YOUR OBJECTIVE:
Which lines in the listing below contain "Above"? Copy each of them.

-=-=-=-=-

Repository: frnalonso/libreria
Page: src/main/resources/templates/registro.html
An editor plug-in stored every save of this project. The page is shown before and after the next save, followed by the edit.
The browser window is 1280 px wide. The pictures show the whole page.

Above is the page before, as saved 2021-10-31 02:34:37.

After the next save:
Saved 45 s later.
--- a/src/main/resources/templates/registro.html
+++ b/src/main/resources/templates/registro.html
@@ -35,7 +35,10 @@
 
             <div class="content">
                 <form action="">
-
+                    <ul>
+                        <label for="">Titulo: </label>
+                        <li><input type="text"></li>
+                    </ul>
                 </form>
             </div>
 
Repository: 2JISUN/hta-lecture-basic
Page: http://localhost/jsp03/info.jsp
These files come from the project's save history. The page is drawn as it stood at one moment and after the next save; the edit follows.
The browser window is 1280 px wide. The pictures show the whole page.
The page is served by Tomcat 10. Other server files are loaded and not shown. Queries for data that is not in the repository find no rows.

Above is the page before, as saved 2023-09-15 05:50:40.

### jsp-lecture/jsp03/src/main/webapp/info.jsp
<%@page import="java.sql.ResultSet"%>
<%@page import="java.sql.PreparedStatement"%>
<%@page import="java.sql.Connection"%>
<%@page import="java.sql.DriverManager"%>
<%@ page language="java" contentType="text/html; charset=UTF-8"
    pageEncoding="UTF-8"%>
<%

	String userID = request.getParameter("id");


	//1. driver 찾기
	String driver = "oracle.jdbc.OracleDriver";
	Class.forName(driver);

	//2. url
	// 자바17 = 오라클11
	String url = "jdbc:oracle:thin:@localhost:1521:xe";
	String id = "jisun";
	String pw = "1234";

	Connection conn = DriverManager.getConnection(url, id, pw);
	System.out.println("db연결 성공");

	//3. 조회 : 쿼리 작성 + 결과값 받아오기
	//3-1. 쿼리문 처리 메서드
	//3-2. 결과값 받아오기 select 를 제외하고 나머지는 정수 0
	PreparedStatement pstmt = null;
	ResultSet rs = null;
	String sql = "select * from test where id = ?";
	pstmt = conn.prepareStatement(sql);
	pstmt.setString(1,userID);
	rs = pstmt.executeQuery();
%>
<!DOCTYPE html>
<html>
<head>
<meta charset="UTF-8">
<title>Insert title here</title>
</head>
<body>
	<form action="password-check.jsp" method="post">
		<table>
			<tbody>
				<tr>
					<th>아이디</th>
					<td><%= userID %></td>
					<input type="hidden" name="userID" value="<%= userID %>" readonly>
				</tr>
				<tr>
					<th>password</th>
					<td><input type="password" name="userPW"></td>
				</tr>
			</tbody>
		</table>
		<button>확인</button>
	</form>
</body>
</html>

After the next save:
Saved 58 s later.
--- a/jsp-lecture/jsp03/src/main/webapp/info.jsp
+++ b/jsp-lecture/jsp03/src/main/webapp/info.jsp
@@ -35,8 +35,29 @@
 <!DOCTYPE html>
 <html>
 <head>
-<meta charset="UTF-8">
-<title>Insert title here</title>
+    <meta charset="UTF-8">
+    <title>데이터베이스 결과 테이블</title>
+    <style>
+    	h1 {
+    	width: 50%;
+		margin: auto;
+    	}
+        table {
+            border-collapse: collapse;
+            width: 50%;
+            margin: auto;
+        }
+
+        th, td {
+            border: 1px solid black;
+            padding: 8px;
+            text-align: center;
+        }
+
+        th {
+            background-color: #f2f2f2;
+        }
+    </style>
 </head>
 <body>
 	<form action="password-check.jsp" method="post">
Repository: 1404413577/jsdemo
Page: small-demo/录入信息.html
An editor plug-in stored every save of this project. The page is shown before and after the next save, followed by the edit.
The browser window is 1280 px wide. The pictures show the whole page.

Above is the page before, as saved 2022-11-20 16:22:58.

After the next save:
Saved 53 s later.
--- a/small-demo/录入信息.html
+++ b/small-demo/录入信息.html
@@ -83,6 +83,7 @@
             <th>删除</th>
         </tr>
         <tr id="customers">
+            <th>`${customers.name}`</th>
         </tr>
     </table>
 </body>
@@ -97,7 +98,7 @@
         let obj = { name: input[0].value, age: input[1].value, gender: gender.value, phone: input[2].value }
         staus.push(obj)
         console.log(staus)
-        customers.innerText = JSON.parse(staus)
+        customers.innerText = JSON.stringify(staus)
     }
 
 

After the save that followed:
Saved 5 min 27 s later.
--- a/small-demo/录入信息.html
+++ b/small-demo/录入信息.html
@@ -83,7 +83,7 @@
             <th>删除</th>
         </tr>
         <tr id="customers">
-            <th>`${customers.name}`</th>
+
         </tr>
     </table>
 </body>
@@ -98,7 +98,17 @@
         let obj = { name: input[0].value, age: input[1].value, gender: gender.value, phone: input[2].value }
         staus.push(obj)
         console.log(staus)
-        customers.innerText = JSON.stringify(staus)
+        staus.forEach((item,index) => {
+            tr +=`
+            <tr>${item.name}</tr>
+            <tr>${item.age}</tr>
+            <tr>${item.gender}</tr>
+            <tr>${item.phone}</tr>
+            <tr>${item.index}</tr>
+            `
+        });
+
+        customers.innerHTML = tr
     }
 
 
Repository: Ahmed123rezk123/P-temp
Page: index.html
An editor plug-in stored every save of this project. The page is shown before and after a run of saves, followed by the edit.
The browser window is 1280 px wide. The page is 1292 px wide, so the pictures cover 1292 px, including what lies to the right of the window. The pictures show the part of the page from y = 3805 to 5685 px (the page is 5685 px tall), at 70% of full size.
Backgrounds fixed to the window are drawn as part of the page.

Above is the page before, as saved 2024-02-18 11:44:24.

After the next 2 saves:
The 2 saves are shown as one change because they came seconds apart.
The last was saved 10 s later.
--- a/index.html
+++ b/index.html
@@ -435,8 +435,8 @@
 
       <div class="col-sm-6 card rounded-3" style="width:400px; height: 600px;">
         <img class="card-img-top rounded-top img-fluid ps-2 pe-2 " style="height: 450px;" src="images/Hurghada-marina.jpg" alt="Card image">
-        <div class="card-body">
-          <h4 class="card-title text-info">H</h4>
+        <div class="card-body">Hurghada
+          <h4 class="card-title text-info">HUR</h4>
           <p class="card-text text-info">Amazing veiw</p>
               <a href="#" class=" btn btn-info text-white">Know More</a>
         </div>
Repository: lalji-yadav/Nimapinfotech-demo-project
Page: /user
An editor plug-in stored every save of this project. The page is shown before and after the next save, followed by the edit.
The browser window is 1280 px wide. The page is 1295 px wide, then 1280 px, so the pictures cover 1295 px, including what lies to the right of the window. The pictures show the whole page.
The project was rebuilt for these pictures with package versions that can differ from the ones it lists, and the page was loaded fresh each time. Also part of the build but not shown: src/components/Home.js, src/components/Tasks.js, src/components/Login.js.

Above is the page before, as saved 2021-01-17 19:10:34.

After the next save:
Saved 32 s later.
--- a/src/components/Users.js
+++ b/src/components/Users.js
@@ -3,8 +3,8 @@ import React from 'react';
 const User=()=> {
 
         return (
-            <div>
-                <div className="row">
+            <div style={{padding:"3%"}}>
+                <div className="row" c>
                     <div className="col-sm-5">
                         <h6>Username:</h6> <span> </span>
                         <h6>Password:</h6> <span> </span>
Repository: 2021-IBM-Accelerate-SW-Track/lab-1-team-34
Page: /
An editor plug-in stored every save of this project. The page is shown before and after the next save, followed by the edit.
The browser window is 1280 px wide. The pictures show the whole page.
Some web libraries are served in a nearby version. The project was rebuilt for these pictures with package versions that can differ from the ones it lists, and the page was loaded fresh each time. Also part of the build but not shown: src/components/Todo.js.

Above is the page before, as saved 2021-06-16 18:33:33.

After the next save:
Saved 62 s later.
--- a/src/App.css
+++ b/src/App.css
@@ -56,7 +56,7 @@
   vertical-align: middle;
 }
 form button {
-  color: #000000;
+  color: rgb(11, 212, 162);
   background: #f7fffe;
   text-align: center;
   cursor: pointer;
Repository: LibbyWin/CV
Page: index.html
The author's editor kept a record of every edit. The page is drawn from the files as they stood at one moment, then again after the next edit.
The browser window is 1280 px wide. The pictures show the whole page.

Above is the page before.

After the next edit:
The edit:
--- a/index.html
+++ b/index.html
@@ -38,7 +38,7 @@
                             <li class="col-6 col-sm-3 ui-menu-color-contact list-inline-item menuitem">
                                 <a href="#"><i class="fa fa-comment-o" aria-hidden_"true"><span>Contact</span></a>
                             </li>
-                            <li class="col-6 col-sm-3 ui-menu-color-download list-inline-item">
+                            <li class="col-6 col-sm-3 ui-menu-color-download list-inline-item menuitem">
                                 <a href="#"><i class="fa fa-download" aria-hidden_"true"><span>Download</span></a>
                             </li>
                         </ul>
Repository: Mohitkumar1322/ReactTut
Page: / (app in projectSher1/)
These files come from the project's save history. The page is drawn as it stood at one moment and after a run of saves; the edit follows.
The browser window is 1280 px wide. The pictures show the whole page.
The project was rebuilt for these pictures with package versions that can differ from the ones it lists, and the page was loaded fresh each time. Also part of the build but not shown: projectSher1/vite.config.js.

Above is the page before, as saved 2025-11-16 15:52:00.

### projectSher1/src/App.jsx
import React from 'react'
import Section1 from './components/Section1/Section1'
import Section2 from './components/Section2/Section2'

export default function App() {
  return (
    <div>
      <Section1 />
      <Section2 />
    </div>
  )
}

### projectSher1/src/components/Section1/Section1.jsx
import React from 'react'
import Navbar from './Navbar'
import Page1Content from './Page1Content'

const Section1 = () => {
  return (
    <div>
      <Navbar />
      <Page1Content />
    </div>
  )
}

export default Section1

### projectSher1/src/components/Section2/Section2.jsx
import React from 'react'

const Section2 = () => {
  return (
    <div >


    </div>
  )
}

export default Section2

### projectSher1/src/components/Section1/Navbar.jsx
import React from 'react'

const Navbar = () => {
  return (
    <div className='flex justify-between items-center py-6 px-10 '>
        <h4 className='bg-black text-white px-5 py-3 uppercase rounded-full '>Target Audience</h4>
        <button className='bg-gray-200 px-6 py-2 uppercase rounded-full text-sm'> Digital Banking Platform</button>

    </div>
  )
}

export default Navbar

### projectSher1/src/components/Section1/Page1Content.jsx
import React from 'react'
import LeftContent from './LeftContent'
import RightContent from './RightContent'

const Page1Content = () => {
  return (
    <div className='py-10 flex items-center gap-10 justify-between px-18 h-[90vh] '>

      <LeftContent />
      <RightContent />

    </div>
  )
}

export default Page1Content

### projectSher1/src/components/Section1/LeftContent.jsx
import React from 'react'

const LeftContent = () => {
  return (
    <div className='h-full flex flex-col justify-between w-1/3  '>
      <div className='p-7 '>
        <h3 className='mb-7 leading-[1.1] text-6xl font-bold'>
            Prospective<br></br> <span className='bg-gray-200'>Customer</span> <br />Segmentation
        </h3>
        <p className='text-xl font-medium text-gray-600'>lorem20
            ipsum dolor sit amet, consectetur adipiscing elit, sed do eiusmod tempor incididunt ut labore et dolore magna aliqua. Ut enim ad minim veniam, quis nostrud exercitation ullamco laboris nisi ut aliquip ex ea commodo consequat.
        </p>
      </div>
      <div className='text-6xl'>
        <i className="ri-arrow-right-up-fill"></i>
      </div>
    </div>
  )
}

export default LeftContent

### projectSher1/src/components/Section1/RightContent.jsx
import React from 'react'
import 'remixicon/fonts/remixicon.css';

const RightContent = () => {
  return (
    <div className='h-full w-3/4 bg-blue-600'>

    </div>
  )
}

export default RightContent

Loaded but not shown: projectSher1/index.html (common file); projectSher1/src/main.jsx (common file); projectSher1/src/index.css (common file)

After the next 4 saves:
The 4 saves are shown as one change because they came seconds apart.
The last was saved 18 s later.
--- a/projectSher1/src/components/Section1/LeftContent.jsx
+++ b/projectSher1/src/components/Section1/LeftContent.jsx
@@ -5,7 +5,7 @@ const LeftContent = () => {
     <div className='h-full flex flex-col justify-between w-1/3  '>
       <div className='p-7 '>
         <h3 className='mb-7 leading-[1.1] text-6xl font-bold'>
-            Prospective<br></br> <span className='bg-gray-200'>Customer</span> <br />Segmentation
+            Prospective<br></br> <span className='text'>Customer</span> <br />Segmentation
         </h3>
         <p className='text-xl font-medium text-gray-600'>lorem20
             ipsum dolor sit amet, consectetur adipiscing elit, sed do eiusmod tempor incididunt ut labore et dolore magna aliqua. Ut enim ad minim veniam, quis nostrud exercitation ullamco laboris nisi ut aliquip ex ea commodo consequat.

-=-=-=-=-

EXERCISE ANSWER:
Above is the page before, as saved 2021-10-31 02:34:37.
Above is the page before, as saved 2023-09-15 05:50:40.
Above is the page before, as saved 2022-11-20 16:22:58.
Above is the page before, as saved 2024-02-18 11:44:24.
Above is the page before, as saved 2021-01-17 19:10:34.
Above is the page before, as saved 2021-06-16 18:33:33.
Above is the page before.
Above is the page before, as saved 2025-11-16 15:52:00.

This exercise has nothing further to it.